%%
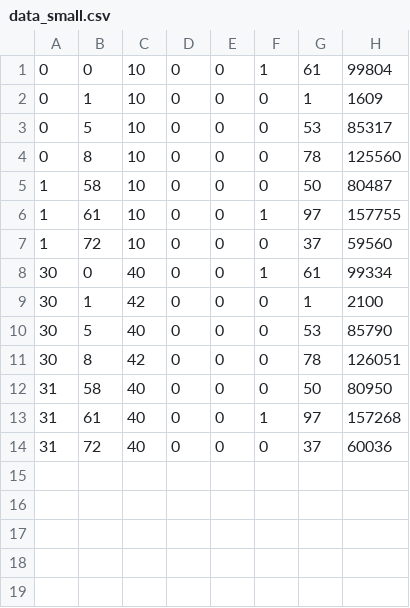
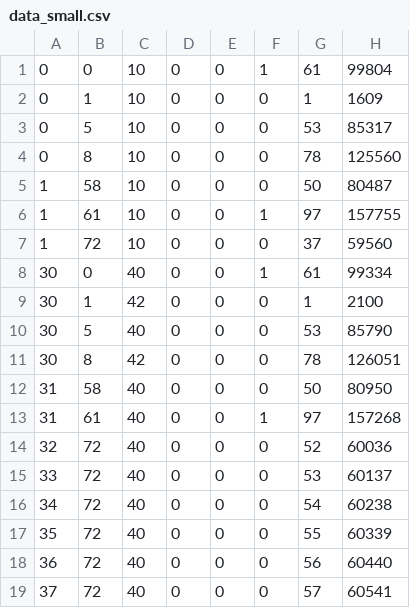
Before and after one commit to hasanyah/cloudcomputing-flink-application, a CSV file: VehicleTelematics/input/data_small.csv, drawn as a sheet.

```diff
--- a/VehicleTelematics/input/data_small.csv
+++ b/VehicleTelematics/input/data_small.csv
@@ -13,2 +13,7 @@
 31,61,40,0,0,1,97,157268
-31,72,40,0,0,0,37,60036
+32,72,40,0,0,0,52,60036
+33,72,40,0,0,0,53,60137
+34,72,40,0,0,0,54,60238
+35,72,40,0,0,0,55,60339
+36,72,40,0,0,0,56,60440
+37,72,40,0,0,0,57,60541
```
Also changed, not shown: 1 other file.
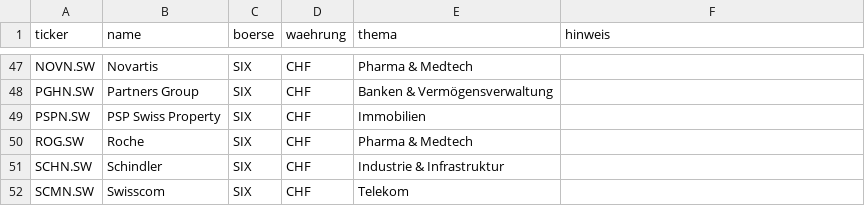
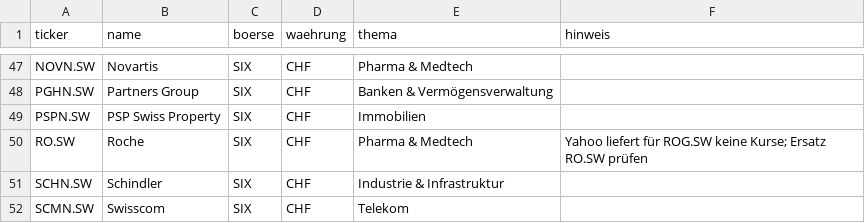
Before and after one commit to schalli1991/Aktien-Radar, a CSV file: config/yuh_aktien.csv, drawn as a sheet; only a part is shown, gaps mark what is left out; the diff covers the shown part only.

```diff
--- a/config/yuh_aktien.csv
+++ b/config/yuh_aktien.csv
@@ -49,3 +49,3 @@ PGHN.SW;Partners Group;SIX;CHF;Banken & Vermögensverwaltung;
 PSPN.SW;PSP Swiss Property;SIX;CHF;Immobilien;
-ROG.SW;Roche;SIX;CHF;Pharma & Medtech;
+RO.SW;Roche;SIX;CHF;Pharma & Medtech;"Yahoo liefert für ROG.SW keine Kurse; Ersatz RO.SW prüfen"
 SCHN.SW;Schindler;SIX;CHF;Industrie & Infrastruktur;
```
Also changed, not shown: 5 removed rows elsewhere in this file, 5 other files.
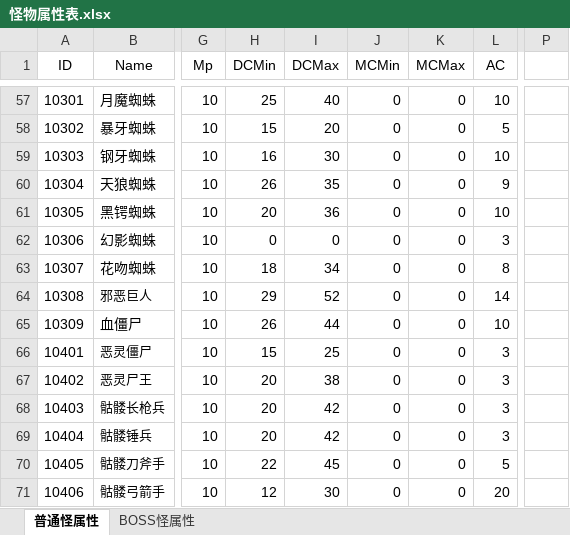
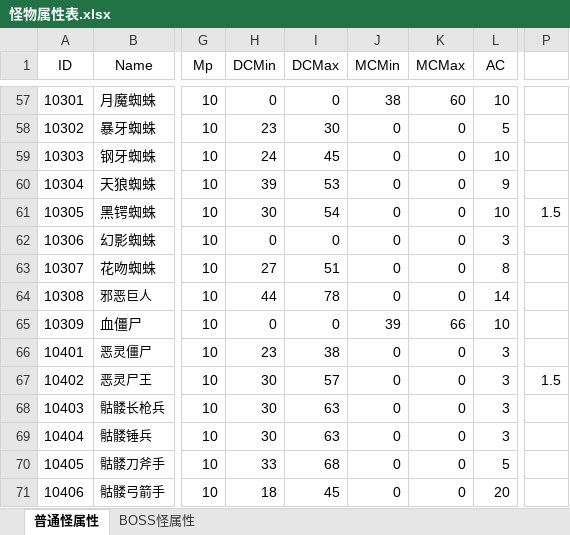
Before and after one commit to simon0xia/mirror, an Excel workbook: documents/怪物属性表.xlsx, sheet 普通怪属性, drawn as a sheet; only a part is shown, gaps mark what is left out; values as stored, in another font and other column widths than the file's, no borders; the diff covers the shown part only; the diff names each change by its address in the sheet, - before the commit and + after, or states it on an @@ line.

```diff
--- a/documents/怪物属性表.xlsx (sheet 普通怪属性)
+++ b/documents/怪物属性表.xlsx (sheet 普通怪属性)
-H57 (DCMin): 25
+H57 (DCMin): 0
-I57 (DCMax): 40
+I57 (DCMax): 0
-J57 (MCMin): 0
+J57 (MCMin): 38
-K57 (MCMax): 0
+K57 (MCMax): 60
-H58 (DCMin): 15
+H58 (DCMin): 23
-I58 (DCMax): 20
+I58 (DCMax): 30
-H59 (DCMin): 16
+H59 (DCMin): 24
-I59 (DCMax): 30
+I59 (DCMax): 45
-H60 (DCMin): 26
+H60 (DCMin): 39
-I60 (DCMax): 35
+I60 (DCMax): 53
-H61 (DCMin): 20
+H61 (DCMin): 30
-I61 (DCMax): 36
+I61 (DCMax): 54
-P61: (empty)
+P61: 1.5
-H63 (DCMin): 18
+H63 (DCMin): 27
-I63 (DCMax): 34
+I63 (DCMax): 51
-H64 (DCMin): 29
+H64 (DCMin): 44
-I64 (DCMax): 52
+I64 (DCMax): 78
-H65 (DCMin): 26
+H65 (DCMin): 0
-I65 (DCMax): 44
+I65 (DCMax): 0
-J65 (MCMin): 0
+J65 (MCMin): 39
-K65 (MCMax): 0
+K65 (MCMax): 66
-H66 (DCMin): 15
+H66 (DCMin): 23
-I66 (DCMax): 25
+I66 (DCMax): 38
-H67:H69 (DCMin): 20
+H67:H69 (DCMin): 30
-I67 (DCMax): 38
+I67 (DCMax): 57
-P67: (empty)
+P67: 1.5
-I68:I69 (DCMax): 42
+I68:I69 (DCMax): 63
-H70 (DCMin): 22
+H70 (DCMin): 33
-I70 (DCMax): 45
+I70 (DCMax): 68
-H71 (DCMin): 12
+H71 (DCMin): 18
-I71 (DCMax): 30
+I71 (DCMax): 45
```
Also changed, not shown: 105 edited cells elsewhere in this sheet, sheet BOSS怪属性, documents/skill and buff.xlsx, documents/暴率表.xlsx, 12 other files.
%%
> Instructions for the task: Copy the data word for word, no pictures.

> Reply:
Before and after one commit to hasanyah/cloudcomputing-flink-application, a CSV file: VehicleTelematics/input/data_small.csv, drawn as a sheet.

```diff
--- a/VehicleTelematics/input/data_small.csv
+++ b/VehicleTelematics/input/data_small.csv
@@ -13,2 +13,7 @@
 31,61,40,0,0,1,97,157268
-31,72,40,0,0,0,37,60036
+32,72,40,0,0,0,52,60036
+33,72,40,0,0,0,53,60137
+34,72,40,0,0,0,54,60238
+35,72,40,0,0,0,55,60339
+36,72,40,0,0,0,56,60440
+37,72,40,0,0,0,57,60541
```
Also changed, not shown: 1 other file.
Before and after one commit to schalli1991/Aktien-Radar, a CSV file: config/yuh_aktien.csv, drawn as a sheet; only a part is shown, gaps mark what is left out; the diff covers the shown part only.

```diff
--- a/config/yuh_aktien.csv
+++ b/config/yuh_aktien.csv
@@ -49,3 +49,3 @@ PGHN.SW;Partners Group;SIX;CHF;Banken & Vermögensverwaltung;
 PSPN.SW;PSP Swiss Property;SIX;CHF;Immobilien;
-ROG.SW;Roche;SIX;CHF;Pharma & Medtech;
+RO.SW;Roche;SIX;CHF;Pharma & Medtech;"Yahoo liefert für ROG.SW keine Kurse; Ersatz RO.SW prüfen"
 SCHN.SW;Schindler;SIX;CHF;Industrie & Infrastruktur;
```
Also changed, not shown: 5 removed rows elsewhere in this file, 5 other files.
Before and after one commit to simon0xia/mirror, an Excel workbook: documents/怪物属性表.xlsx, sheet 普通怪属性, drawn as a sheet; only a part is shown, gaps mark what is left out; values as stored, in another font and other column widths than the file's, no borders; the diff covers the shown part only; the diff names each change by its address in the sheet, - before the commit and + after, or states it on an @@ line.

```diff
--- a/documents/怪物属性表.xlsx (sheet 普通怪属性)
+++ b/documents/怪物属性表.xlsx (sheet 普通怪属性)
-H57 (DCMin): 25
+H57 (DCMin): 0
-I57 (DCMax): 40
+I57 (DCMax): 0
-J57 (MCMin): 0
+J57 (MCMin): 38
-K57 (MCMax): 0
+K57 (MCMax): 60
-H58 (DCMin): 15
+H58 (DCMin): 23
-I58 (DCMax): 20
+I58 (DCMax): 30
-H59 (DCMin): 16
+H59 (DCMin): 24
-I59 (DCMax): 30
+I59 (DCMax): 45
-H60 (DCMin): 26
+H60 (DCMin): 39
-I60 (DCMax): 35
+I60 (DCMax): 53
-H61 (DCMin): 20
+H61 (DCMin): 30
-I61 (DCMax): 36
+I61 (DCMax): 54
-P61: (empty)
+P61: 1.5
-H63 (DCMin): 18
+H63 (DCMin): 27
-I63 (DCMax): 34
+I63 (DCMax): 51
-H64 (DCMin): 29
+H64 (DCMin): 44
-I64 (DCMax): 52
+I64 (DCMax): 78
-H65 (DCMin): 26
+H65 (DCMin): 0
-I65 (DCMax): 44
+I65 (DCMax): 0
-J65 (MCMin): 0
+J65 (MCMin): 39
-K65 (MCMax): 0
+K65 (MCMax): 66
-H66 (DCMin): 15
+H66 (DCMin): 23
-I66 (DCMax): 25
+I66 (DCMax): 38
-H67:H69 (DCMin): 20
+H67:H69 (DCMin): 30
-I67 (DCMax): 38
+I67 (DCMax): 57
-P67: (empty)
+P67: 1.5
-I68:I69 (DCMax): 42
+I68:I69 (DCMax): 63
-H70 (DCMin): 22
+H70 (DCMin): 33
-I70 (DCMax): 45
+I70 (DCMax): 68
-H71 (DCMin): 12
+H71 (DCMin): 18
-I71 (DCMax): 30
+I71 (DCMax): 45
```
Also changed, not shown: 105 edited cells elsewhere in this sheet, sheet BOSS怪属性, documents/skill and buff.xlsx, documents/暴率表.xlsx, 12 other files.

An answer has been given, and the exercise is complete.